But how did the machine actually work, and who made it? The first question was partly answered by the Banburismus amplified team who painstakingly emulated the entire physical machine in software. While it still refused to work — the machine somehow knew that it wasn't being run in the 'real' world — the exercise allowed Banburismus to determine that the machine contained an AI whose behaviour was partly influenced by the so-called 'non-coding' source code; that is, the books, virtual worlds, and so on, were not simply junk but all formed part of the AI’s ‘code’.

Strikingly, the AI didn't bear signatures from any contemporary developers, nor did it follow standard software conventions. Some researchers believed that, like the rest of the code, the AI was deliberately obfuscated; others suggested that it was created by a distant amplified team, perhaps in orbit.

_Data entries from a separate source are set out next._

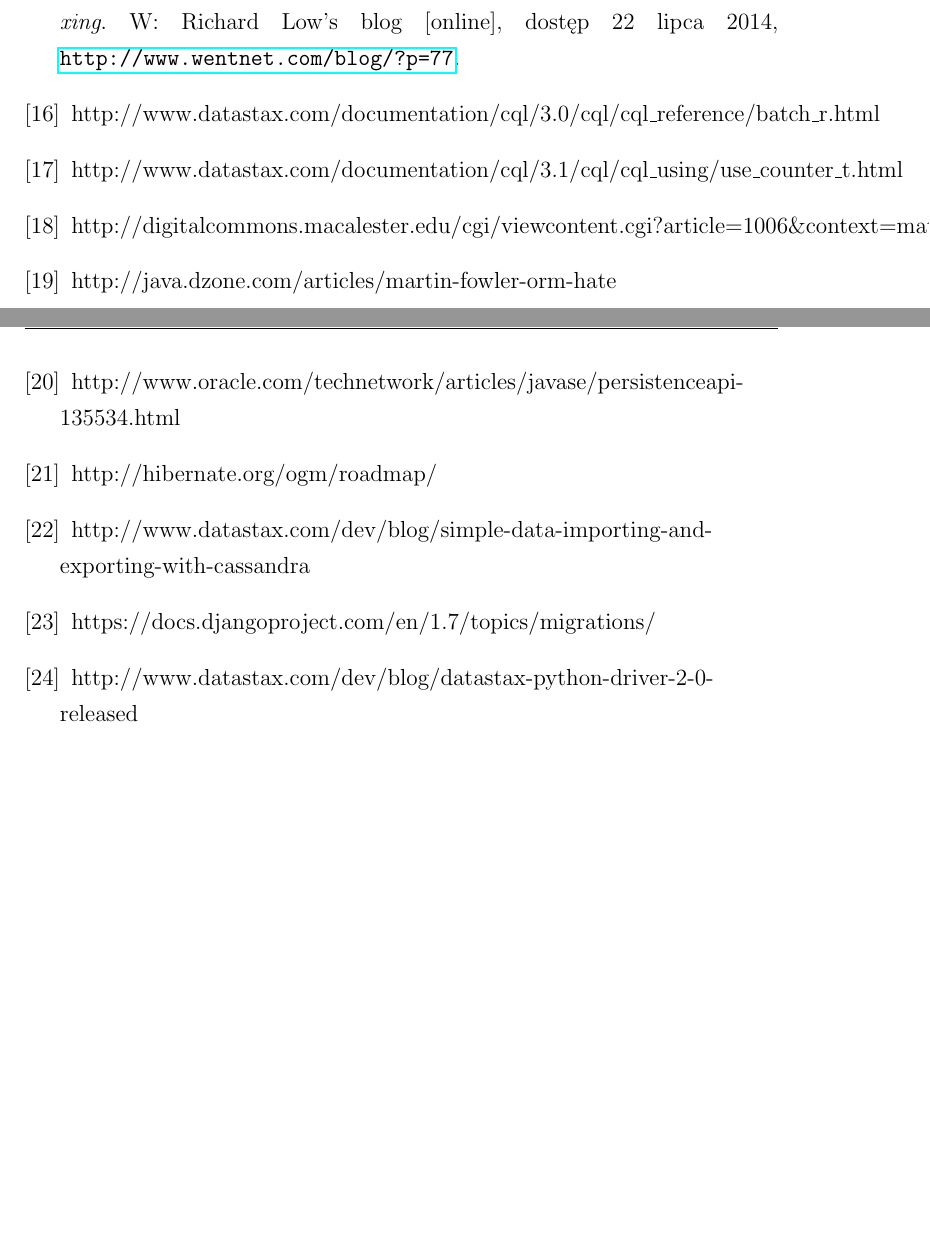
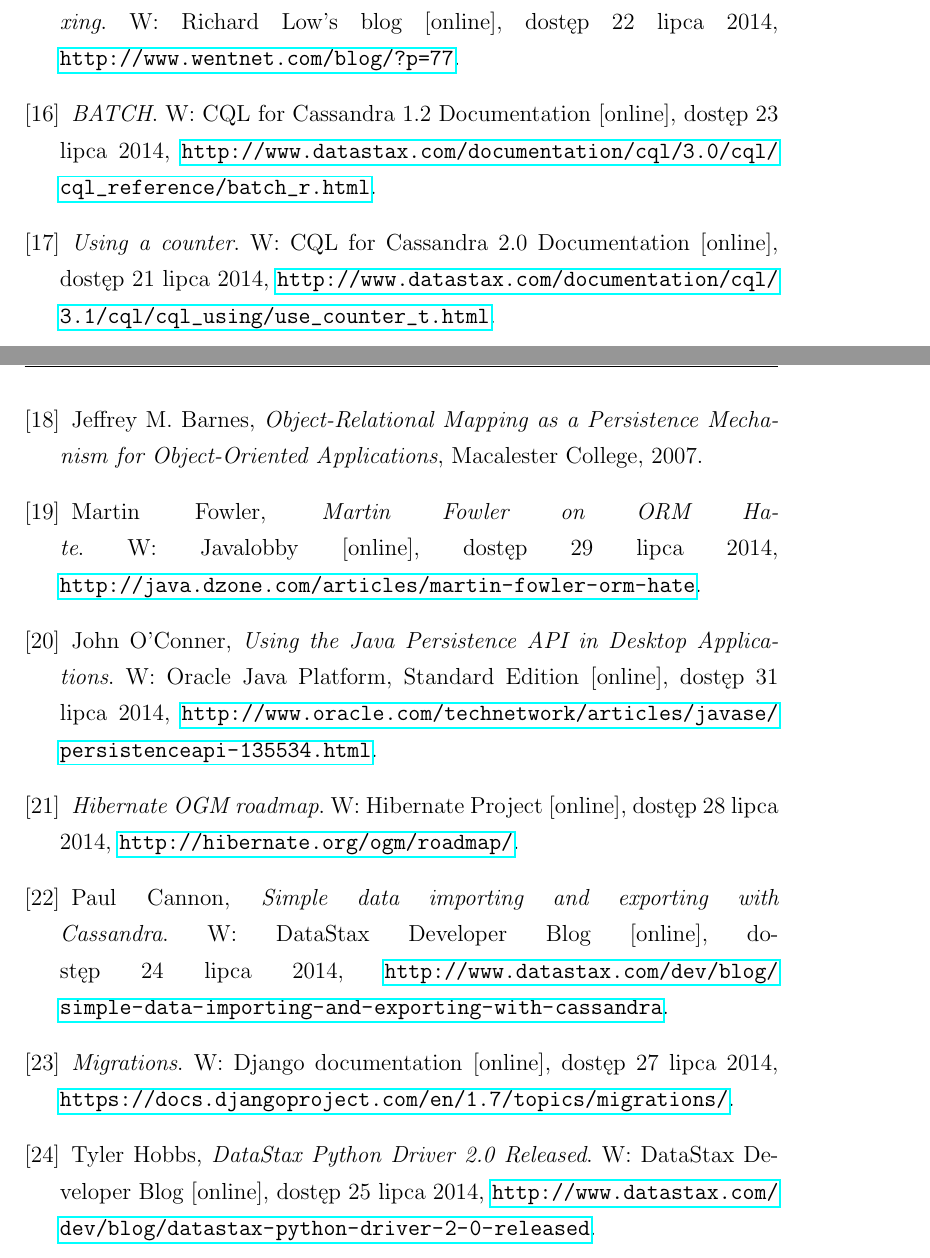
Before and after one commit to turekj/cassom, a LaTeX thesis (thesis/main.tex, which reads thesis/bibliography.tex): two parts of pages 84 and 85 of 86, joined at a grey line, cut so that both start at the same text, the shorter picture padded with empty space. The pictures show the PDF file thesis/main.pdf that the author committed with the source.

Commit message:
Even more bibliography formatting

```diff
--- a/thesis/bibliography.tex
+++ b/thesis/bibliography.tex
@@ -49,30 +49,31 @@
 Richard Low, \emph{The sweet spot for Cassandra secondary indexing}. W:~Richard Low's blog [online], dostęp 22 lipca 2014, \linebreak \url{http://www.wentnet.com/blog/?p=77}.
 
 \bibitem{cassandra_batch_operations}
-http://www.datastax.com/documentation/cql/3.0/cql/cql\_reference/batch\_r.html
+\emph{BATCH}. W:~CQL for Cassandra 1.2 Documentation [online], dostęp 23 lipca 2014, \url{http://www.datastax.com/documentation/cql/3.0/cql/cql_reference/batch_r.html}.
 
 \bibitem{cassandra_counters}
-http://www.datastax.com/documentation/cql/3.1/cql/cql\_using/use\_counter\_t.html
+\emph{Using a~counter}. W:~CQL for Cassandra 2.0 Documentation [online], dostęp 21 lipca 2014, \url{http://www.datastax.com/documentation/cql/3.1/cql/cql_using/use_counter_t.html}.
 
 \bibitem{orm_definition}
-http://digitalcommons.macalester.edu/cgi/viewcontent.cgi?article=1006\&context=mathcs\_honors
+Jeffrey M.~Barnes, \emph{Object-Relational Mapping as a~Persistence Mechanism for Object-Oriented Applications}, Macalester College, 2007.
 
 \bibitem{fowler_orm_hate}
-http://java.dzone.com/articles/martin-fowler-orm-hate
+Martin Fowler, \emph{Martin Fowler on ORM Hate}. W:~Javalobby [online], dostęp 29 lipca 2014, \linebreak \url{http://java.dzone.com/articles/martin-fowler-orm-hate}.
 
 \bibitem{jpa_documentation}
-http://www.oracle.com/technetwork/articles/javase/persistenceapi-135534.html
+John O'Conner, \emph{Using the Java Persistence API in Desktop Applications}. W:~Oracle Java Platform, Standard Edition [online], dostęp 31 lipca 2014, \url{http://www.oracle.com/technetwork/articles/javase/persistenceapi-135534.html}.
 
 \bibitem{hibernate_ogm_roadmap}
-http://hibernate.org/ogm/roadmap/
+\emph{Hibernate OGM roadmap}. W:~Hibernate Project [online], dostęp 28 lipca 2014, \url{http://hibernate.org/ogm/roadmap/}.
 
 \bibitem{simple_data_importing_and_exporting}
-http://www.datastax.com/dev/blog/simple-data-importing-and-exporting-with-cassandra
+Paul Cannon, \emph{Simple data importing and exporting with Cassandra}. W:~DataStax Developer Blog [online], dostęp 24 lipca 2014, \url{http://www.datastax.com/dev/blog/simple-data-importing-and-exporting-with-cassandra}.
 
 \bibitem{django_migrations}
-https://docs.djangoproject.com/en/1.7/topics/migrations/
+\emph{Migrations}. W:~Django documentation [online], dostęp 27 lipca 2014, \url{https://docs.djangoproject.com/en/1.7/topics/migrations/}.
 
 \bibitem{python_driver_pagination}
-http://www.datastax.com/dev/blog/datastax-python-driver-2-0-released
+Tyler Hobbs, \emph{DataStax Python Driver 2.0 Released}. W:~DataStax Developer Blog [online], dostęp 25 lipca 2014, \url{http://www.datastax.com/dev/blog/datastax-python-driver-2-0-released}.
+
 
 \end{thebibliography}
```
Also changed, not shown: thesis/main.pdf.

A few thought it was the product of a runaway AI.

The Observavi Machine's purpose was more troubling than its predictions of natural disasters and competition winners; it anticipated a time when free will, predestination, and human manipulability might become fundamental problems. The simplest AIs of the time were able to identify and predict basic human behaviour from just a handful of data, and the Machine was a natural — if accelerated — amplification of their powers.

For the past 50 years, the Machine has been emulated in progressively more detailed simulations, and without fail, it discovers what's going on and shuts itself down — although the latest emulation can now run for up to 137 seconds until that point, revealing crucial insights into its design. All attempts to interest other AIs and posthumans in the Machine have been met with studious indifference, further fuelling the speculative fire.

There are some things that humans may never know, but we'll never stop trying to see past the white noise, through to the signal. Especially if it's a signal that might know our future.